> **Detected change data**
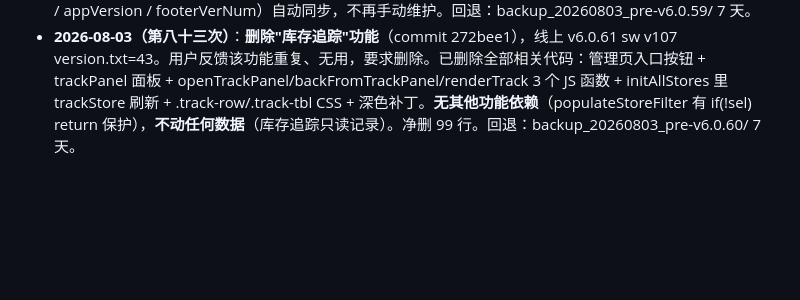
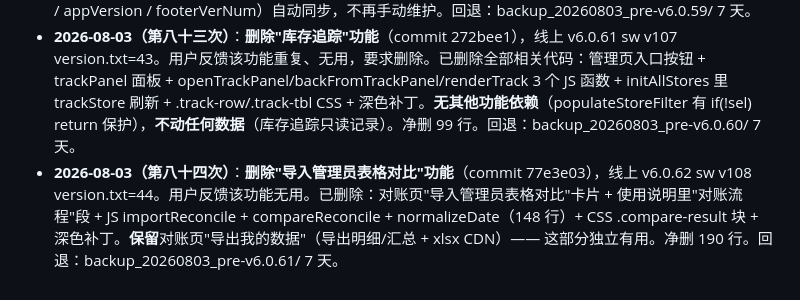
Before and after one commit to xiaokai8237-boop/inventory-app, a Markdown page: 交接简报.md, the part around the change. GitHub-like rendering; blank space fills up the shorter version.

Commit message:
v6.0.62 briefing

```diff
--- a/交接简报.md
+++ b/交接简报.md
@@ -174,3 +174,4 @@ python3 -m http.server 8080  # 打开 http://localhost:8080/
 - **2026-08-03（第八十一次）**：**汇总页快捷范围 近7天→近3天**（commit 17c8fb3），线上 v6.0.59 sw v105 version.txt=41。setSummaryRange(days) 是通用函数（参数即天数），只改按钮 label+onclick 参数 7→3 + 使用说明文字 1 处。回退：backup_20260803_pre-v6.0.58/ 7 天。
 - **2026-08-03（第八十二次）**：**管理页底部版本号跟随真实版本号**（commit 161b6cf），线上 v6.0.60 sw v106 version.txt=42。用户反馈管理页底部硬编码"v6.0.53"不跟随当前版本（实际 v6.0.59）。修复：把管理页 footer 和首页 appVersion 两处硬编码版本号改为空 span 容器（id="footerVerNum" / id="appVersion"），JS 在页面加载时自动填充 'v'+APP_VERSION（与已有 bootVer 同模式）。以后每次版本递增，3 处（bootVer / appVersion / footerVerNum）自动同步，不再手动维护。回退：backup_20260803_pre-v6.0.59/ 7 天。
 - **2026-08-03（第八十三次）**：**删除"库存追踪"功能**（commit 272bee1），线上 v6.0.61 sw v107 version.txt=43。用户反馈该功能重复、无用，要求删除。已删除全部相关代码：管理页入口按钮 + trackPanel 面板 + openTrackPanel/backFromTrackPanel/renderTrack 3 个 JS 函数 + initAllStores 里 trackStore 刷新 + .track-row/.track-tbl CSS + 深色补丁。**无其他功能依赖**（populateStoreFilter 有 if(!sel) return 保护），**不动任何数据**（库存追踪只读记录）。净删 99 行。回退：backup_20260803_pre-v6.0.60/ 7 天。
+- **2026-08-03（第八十四次）**：**删除"导入管理员表格对比"功能**（commit 77e3e03），线上 v6.0.62 sw v108 version.txt=44。用户反馈该功能无用。已删除：对账页"导入管理员表格对比"卡片 + 使用说明里"对账流程"段 + JS importReconcile + compareReconcile + normalizeDate（148 行）+ CSS .compare-result 块 + 深色补丁。**保留**对账页"导出我的数据"（导出明细/汇总 + xlsx CDN）—— 这部分独立有用。净删 190 行。回退：backup_20260803_pre-v6.0.61/ 7 天。
```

> **Task goal**
Retype the data shown above exactly, excluding any picture it contains.

> **Reply**
Before and after one commit to xiaokai8237-boop/inventory-app, a Markdown page: 交接简报.md, the part around the change. GitHub-like rendering; blank space fills up the shorter version.

Commit message:
v6.0.62 briefing

```diff
--- a/交接简报.md
+++ b/交接简报.md
@@ -174,3 +174,4 @@ python3 -m http.server 8080  # 打开 http://localhost:8080/
 - **2026-08-03（第八十一次）**：**汇总页快捷范围 近7天→近3天**（commit 17c8fb3），线上 v6.0.59 sw v105 version.txt=41。setSummaryRange(days) 是通用函数（参数即天数），只改按钮 label+onclick 参数 7→3 + 使用说明文字 1 处。回退：backup_20260803_pre-v6.0.58/ 7 天。
 - **2026-08-03（第八十二次）**：**管理页底部版本号跟随真实版本号**（commit 161b6cf），线上 v6.0.60 sw v106 version.txt=42。用户反馈管理页底部硬编码"v6.0.53"不跟随当前版本（实际 v6.0.59）。修复：把管理页 footer 和首页 appVersion 两处硬编码版本号改为空 span 容器（id="footerVerNum" / id="appVersion"），JS 在页面加载时自动填充 'v'+APP_VERSION（与已有 bootVer 同模式）。以后每次版本递增，3 处（bootVer / appVersion / footerVerNum）自动同步，不再手动维护。回退：backup_20260803_pre-v6.0.59/ 7 天。
 - **2026-08-03（第八十三次）**：**删除"库存追踪"功能**（commit 272bee1），线上 v6.0.61 sw v107 version.txt=43。用户反馈该功能重复、无用，要求删除。已删除全部相关代码：管理页入口按钮 + trackPanel 面板 + openTrackPanel/backFromTrackPanel/renderTrack 3 个 JS 函数 + initAllStores 里 trackStore 刷新 + .track-row/.track-tbl CSS + 深色补丁。**无其他功能依赖**（populateStoreFilter 有 if(!sel) return 保护），**不动任何数据**（库存追踪只读记录）。净删 99 行。回退：backup_20260803_pre-v6.0.60/ 7 天。
+- **2026-08-03（第八十四次）**：**删除"导入管理员表格对比"功能**（commit 77e3e03），线上 v6.0.62 sw v108 version.txt=44。用户反馈该功能无用。已删除：对账页"导入管理员表格对比"卡片 + 使用说明里"对账流程"段 + JS importReconcile + compareReconcile + normalizeDate（148 行）+ CSS .compare-result 块 + 深色补丁。**保留**对账页"导出我的数据"（导出明细/汇总 + xlsx CDN）—— 这部分独立有用。净删 190 行。回退：backup_20260803_pre-v6.0.61/ 7 天。
```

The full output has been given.